In the next two weeks it’s likely you will see your family for a holiday gathering. It’s also a terrific opportunity to communicate important information about your finances to them. Knowledge is an important gift–far more important than a gift card.
We all know that life is not forever. When the time comes, some of us will have time to get “our affairs in order”. Others of us will not. And none of us knows which path our end will take. As the great philosopher Paulie Walnuts said in a Sopranos episode, “Who among us knows what the future holds?” Wise man that Mr. Walnuts.
But one thing is for certain. It is YOUR responsibility to leave things in order for your family. Not doing so is selfish, lazy and incredibly cruel. It’s tough enough for your loved ones dealing with your loss when you pass. That’s NOT the time for them to try to find papers, figure out stuff, and inevitably cost them buckets of money and endless hours of grief.
This is not an article about how much you leave for your family. There is no right answer to that question. Obviously it depends on your means and your philosophy. Be fair and generous are the guiding principles.

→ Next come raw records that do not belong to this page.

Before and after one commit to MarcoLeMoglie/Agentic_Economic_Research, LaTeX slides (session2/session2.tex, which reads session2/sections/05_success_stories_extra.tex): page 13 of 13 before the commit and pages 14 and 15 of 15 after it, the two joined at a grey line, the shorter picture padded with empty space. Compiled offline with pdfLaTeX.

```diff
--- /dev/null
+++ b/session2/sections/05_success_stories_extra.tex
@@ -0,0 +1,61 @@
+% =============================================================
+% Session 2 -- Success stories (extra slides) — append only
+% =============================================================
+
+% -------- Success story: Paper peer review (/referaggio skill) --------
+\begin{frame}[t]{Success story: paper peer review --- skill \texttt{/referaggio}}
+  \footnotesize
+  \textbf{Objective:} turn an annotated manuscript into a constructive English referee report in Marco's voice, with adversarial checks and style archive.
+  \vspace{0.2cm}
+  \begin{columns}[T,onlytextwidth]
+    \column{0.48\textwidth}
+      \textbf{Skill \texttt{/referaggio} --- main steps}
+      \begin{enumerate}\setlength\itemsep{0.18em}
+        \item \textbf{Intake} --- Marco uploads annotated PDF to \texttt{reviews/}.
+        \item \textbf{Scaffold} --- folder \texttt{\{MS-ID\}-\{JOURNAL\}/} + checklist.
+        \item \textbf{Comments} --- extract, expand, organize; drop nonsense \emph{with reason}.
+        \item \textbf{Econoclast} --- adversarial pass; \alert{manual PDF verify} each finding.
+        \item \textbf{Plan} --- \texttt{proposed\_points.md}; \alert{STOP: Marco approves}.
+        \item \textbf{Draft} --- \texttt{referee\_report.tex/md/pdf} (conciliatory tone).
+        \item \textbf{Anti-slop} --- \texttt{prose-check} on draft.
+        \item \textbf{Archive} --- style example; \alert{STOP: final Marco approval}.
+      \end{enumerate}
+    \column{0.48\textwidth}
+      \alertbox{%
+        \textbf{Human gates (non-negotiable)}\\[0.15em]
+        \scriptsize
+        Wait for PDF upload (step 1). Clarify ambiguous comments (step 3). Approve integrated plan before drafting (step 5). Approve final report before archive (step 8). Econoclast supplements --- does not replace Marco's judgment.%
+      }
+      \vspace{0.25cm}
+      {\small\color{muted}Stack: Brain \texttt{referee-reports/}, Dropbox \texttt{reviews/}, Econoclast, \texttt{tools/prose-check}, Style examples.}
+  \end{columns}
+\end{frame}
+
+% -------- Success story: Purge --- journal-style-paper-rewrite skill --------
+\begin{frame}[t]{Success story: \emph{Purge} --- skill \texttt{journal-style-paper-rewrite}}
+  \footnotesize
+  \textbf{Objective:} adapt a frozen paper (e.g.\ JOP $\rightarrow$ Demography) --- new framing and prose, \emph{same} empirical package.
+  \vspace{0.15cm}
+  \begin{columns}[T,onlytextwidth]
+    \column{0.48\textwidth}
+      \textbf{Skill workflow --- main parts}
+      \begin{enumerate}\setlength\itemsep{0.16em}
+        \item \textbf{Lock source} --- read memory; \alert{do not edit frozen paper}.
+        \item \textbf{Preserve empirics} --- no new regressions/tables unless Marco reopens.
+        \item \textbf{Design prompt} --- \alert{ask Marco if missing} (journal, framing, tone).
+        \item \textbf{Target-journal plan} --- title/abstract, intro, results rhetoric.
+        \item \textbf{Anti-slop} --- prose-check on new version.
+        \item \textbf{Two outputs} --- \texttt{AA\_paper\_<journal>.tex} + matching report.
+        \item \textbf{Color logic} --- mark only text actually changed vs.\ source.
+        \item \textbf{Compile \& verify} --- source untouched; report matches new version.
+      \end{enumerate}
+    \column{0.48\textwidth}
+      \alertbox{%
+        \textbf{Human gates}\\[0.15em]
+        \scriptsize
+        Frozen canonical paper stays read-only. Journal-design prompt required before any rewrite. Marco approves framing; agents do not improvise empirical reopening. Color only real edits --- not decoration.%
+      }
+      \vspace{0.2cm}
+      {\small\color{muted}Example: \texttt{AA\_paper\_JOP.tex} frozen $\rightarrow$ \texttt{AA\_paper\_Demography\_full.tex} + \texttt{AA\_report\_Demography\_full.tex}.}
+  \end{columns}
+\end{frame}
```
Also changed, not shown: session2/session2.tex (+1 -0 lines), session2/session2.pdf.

But the purpose of this Struming is to encourage you to have your intentions known, and to provide a document with names, policy #s, phone #s, passwords etc. to make it easy for loved ones. And if you have adult children I encourage you to communicate your economic status to them, whatever it is.
First of all, the most important question is…Do you have a will? If not, shame on you. Stop reading. Click on this link 10 Steps to Writing a Will. My suggestion is to get an attorney to help you. Don’t assume anything. Make every intention clear. BTW, if you have investment accounts and retirement accounts how they are titled are critical, and the titling supersedes your will. So if you never got around to changing the beneficiary from your ex-spouse, your ex is entitled to money you may not have intended. Too bad. So pay attention.
But even if you have a will, the next kindest thing you can do is to draft a simple 2-3 page document of how tos, people to call etc.. Mine is called..“If Something Happens”. In one easy place you should have a list of people to call, documents, policy #s, passwords, etc. And have all those documents in the same place. I have them in a purple bucket. No symbolism in the purple color or that it’s a bucket. But it’s hard to miss in my home office. If you need some guidance as to what to include, I suggest you google, The Croak Book (yeah that’s the title) for a full document.
The document should literally be a road map that the bereaved family member can follow. This is particularly important if you are currently the person handling the day-to day finances. No detail is too small. As part of this, you should update your net worth. How often should you update this? At least once a year, if not more often. The good news is that little will change if you did it right the first time. Your insurance policy, phone #s etc will be the same. Then an update can be a 10-minute job.
In summary, this holiday season spend some time organizing your financial life for the day when you won’t be here. Regardless of the size of your estate, it’s a wonderful gift you can give to your family. Do it today.